Task propensity refers to situations where students are so focused on the features of a specific task that they don’t generalize their thinking in a way that is useful to solve different problems in the future. In short, they lose the forest for the trees. I’m exploring how task propensity relates to Desmos activities and how this thinking could help me teach more thoughtfully with Desmos tools. I first learned about task propensity through this paper, and you can read the rest of my series on the topic here.
I’ve been having a ton of fun with this series on task propensity. It’s fun because I love Desmos activities. I find them a joy to teach, I find them useful for student learning, and they let me do things that aren’t possible through other means. I also love thinking critically about where these activities are the right tools and where something else would work better. I probably spend about 15% of class time on Desmos activities, and that feels about right to me.
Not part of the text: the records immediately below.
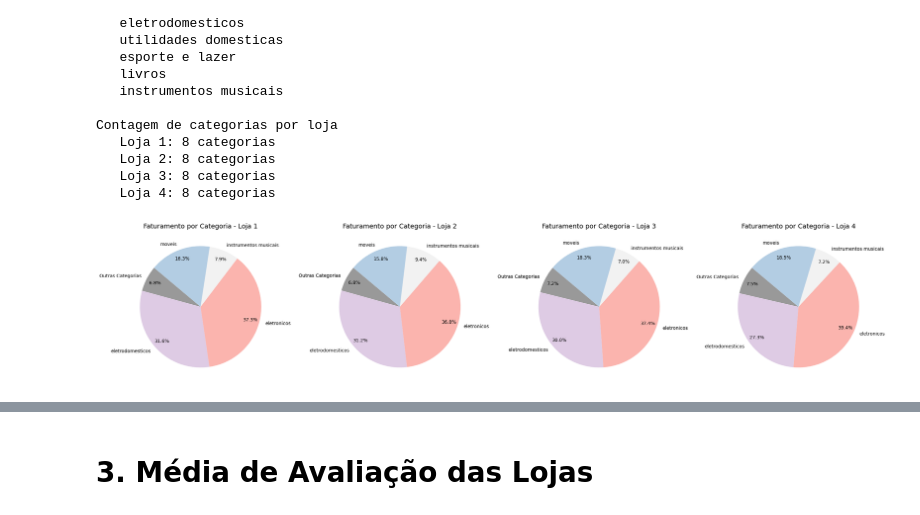
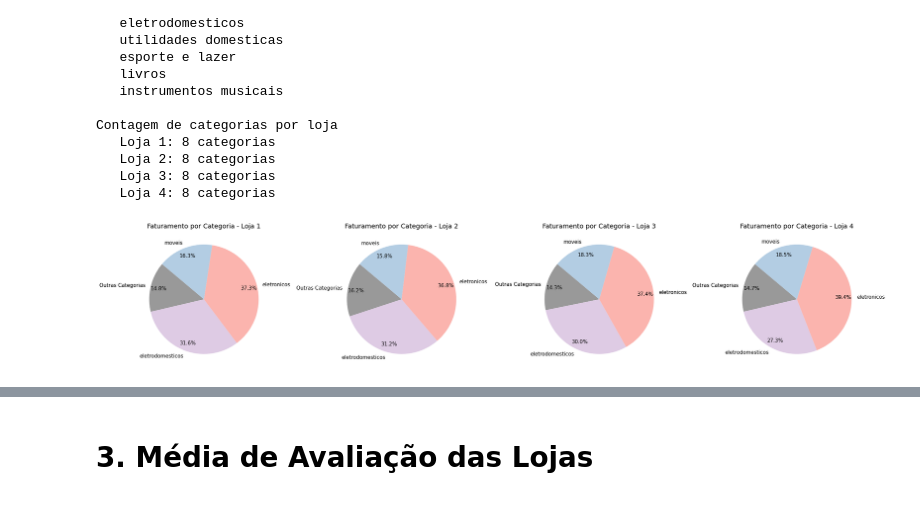
Before and after one commit to emilibohrer/alura_store, a Jupyter notebook: AluraStoreBr.ipynb, the cells around one changed output, grey strips where cells are left out. Cells and saved outputs as stored; diff of their text form; code cells hidden in the pictures.

```diff
--- a/AluraStoreBr.ipynb
+++ b/AluraStoreBr.ipynb
@@ -12,6 +12,8 @@ import matplotlib.dates as mdates
 import matplotlib.patches as mpatches
 import matplotlib.ticker as ticker
 import seaborn as sns
+
+sns.set_palette("Set1")  # Escolhe a paleta de cores
 
 url = "https://raw.githubusercontent.com/alura-es-cursos/challenge1-data-science/refs/heads/main/base-de-dados-challenge-1/loja_1.csv"
 url2 = "https://raw.githubusercontent.com/alura-es-cursos/challenge1-data-science/refs/heads/main/base-de-dados-challenge-1/loja_2.csv"
@@ -121,7 +123,8 @@ fontsize_titulo = 14
 fontsize_eixos = 12
 
 # Definindo a paleta de cores para as lojas
-cores_paleta_lojas = ['#EED7D3', '#C89BA3', '#9E6B82', '#3B2A3E']
+# cores_paleta_lojas = ['#EED7D3', '#C89BA3', '#9E6B82', '#3B2A3E']
+cores_paleta_lojas = ['#1b9e77', '#d95f02', '#7570b3', '#0173b2']
 
 categorias_unicas = df['Categoria do Produto'].unique()
 
@@ -193,20 +212,24 @@ plt.show()
 # %%
-df_group_fat_loja = df_aux.groupby(['loja','Mes_Ano']).agg(sum_preco = ('Preço','sum')).reset_index()
+# Agrupar os dados por loja e mês, somando os preços das vendas
+df_group_fat_loja = df_aux.groupby(['loja','Mes_Ano']).agg(sum_preco=('Preço','sum')).reset_index()
 
 plt.figure(figsize=(15, 4))
 
 for idx, i in enumerate(df_group_fat_loja['loja'].unique()):
 
-    df_aux = df_group_fat_loja[df_group_fat_loja['loja'] == i].copy()
-    df_aux = df_aux.sort_values('Mes_Ano')
-    df_aux.set_index('Mes_Ano', inplace=True)
-    df_aux['CUMSUM'] = df_aux['sum_preco'].cumsum()
+    df_1 = df_group_fat_loja[df_group_fat_loja['loja'] == i].copy()
+    df_1 = df_1.sort_values('Mes_Ano')
 
-    plt.plot(df_aux.index.astype(str), df_aux['CUMSUM'], label=f'Loja {i}', color = cores_paleta_lojas[idx])
+    df_1.set_index('Mes_Ano', inplace=True)
 
-plt.title('Faturamento Acumulado por Loja ao longo do tempo', size = fontsize_titulo)
-plt.xlabel('Mes_Ano', size = fontsize_eixos)
-plt.ylabel('Faturamento',size = fontsize_eixos)
+    # Calcular o faturamento acumulado ao longo dos meses
+    df_1['CUMSUM'] = df_1['sum_preco'].cumsum()
+
+    plt.plot(df_1.index.astype(str), df_1['CUMSUM'], label=f'Loja {i}', color=cores_paleta_lojas[idx])
+
+plt.title('Faturamento Acumulado por Loja ao longo do tempo', size=fontsize_titulo)
+plt.xlabel('Mes_Ano', size=fontsize_eixos)
+plt.ylabel('Faturamento', size=fontsize_eixos)
 plt.legend()
 
 plt.xticks(rotation=45)
@@ -345,34 +369,34 @@ df_group_cat = df.groupby(['loja', 'Categoria do Produto']).agg(
 # %%
 """ Gráfico de Pizza - Faturamento por Categoria com 'Outras Categorias' """
 
 # Criar a figura com subplots (ajustando tamanho dinamicamente)
 fig, axes = plt.subplots(1, num_lojas, figsize=(6 * num_lojas, 6))
 
 # Iterar sobre cada loja e criar o gráfico de pizza correspondente
 for idx, loja in enumerate(df_group_cat['loja'].unique()):
     df_aux = df_group_cat[df_group_cat['loja'] == loja].copy()
     df_aux = df_aux.sort_values('valor_total', ascending=False)
 
     # Calcular a participação percentual de cada categoria
     df_aux['percentual'] = df_aux['valor_total'] / df_aux['valor_total'].sum()
 
     # Agrupar categorias abaixo de 5% em "Outras Categorias"
-    df_aux.loc[df_aux['percentual'] < 0.05, 'Categoria do Produto'] = 'Outras Categorias'
+    df_aux.loc[df_aux['percentual'] < 0.1, 'Categoria do Produto'] = 'Outras Categorias'
 
     # Agrupar os valores novamente para somar "Outras Categorias"
     df_aux = df_aux.groupby('Categoria do Produto', as_index=False).sum()
 
-    # Aplicando cores fixas
     colors = [cor_categoria.get(categoria, '#999999') for categoria in df_aux['Categoria do Produto']]
 
-    # Criando o gráfico de pizza
     axes[idx].pie(
         df_aux['valor_total'], labels=df_aux['Categoria do Produto'], autopct='%1.1f%%',
         colors=colors, startangle=140, pctdistance=0.85,
+        textprops={'fontsize': 11}  # Ajuste o valor conforme necessário
     )
+
     axes[idx].set_title(f'Faturamento por Categoria - Loja {loja}', size=fontsize_titulo)
 
 plt.tight_layout()
 plt.show()
 # %% [output]
-[figure, old version]
+[figure, new version]
```
Also changed, not shown: parts of 52 cells of this notebook.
In my last two posts, I was critical of how Desmos activities fall into the trap of task propensity, and how keeping activities humble and designing deliberate follow-up tasks can help to avoid this challenge. In this post, I want to talk about the pause button — something that the folks at Desmos have baked into their interface and designed for student learning.
When the folks at Desmos talk about the pause button, they talk about classroom conversations and collective effervescence:
Collective effervescence is a term that calls to mind the bubbles in fizzy liquid. It’s a term from Émile Durkheim used to describe a particular force that knits social groups together. Collective effervescence explains why you still attend church even though the sermons are online, why you still attend sporting events even though they’re broadcast in much higher quality with much more comfortable seats from your living room. Collective effervescence explains why we still go to movie theaters; laughing, crying, or screaming in a room full of people is more satisfying than laughing, crying, or screaming alone.
There’s a ton of collective effervescence in Desmos activities. Take an activity I did recently, where students practice graphing sine and cosine functions by writing equations for different curves. There’s not much to it; it’s just meant to allow some low-floor practice early in the unit as we begin to formalize an understanding of how these functions work. Students like it a lot. It’s easy to experiment and change different parts of the function, and the challenges feel just within their reach.
Early in the activity, I noticed that most groups were using guess and check strategies to figure out the phase shifts. Take this screen:
One solution is to use a negative amplitude and then shift the function down. However, many groups end up trying to use a phase shift instead. This is a great opportunity for students to make connections through a quick discussion. Even better, some students write their phase shift in terms of pi, while others guess and check their way using decimals. Lots to draw on here.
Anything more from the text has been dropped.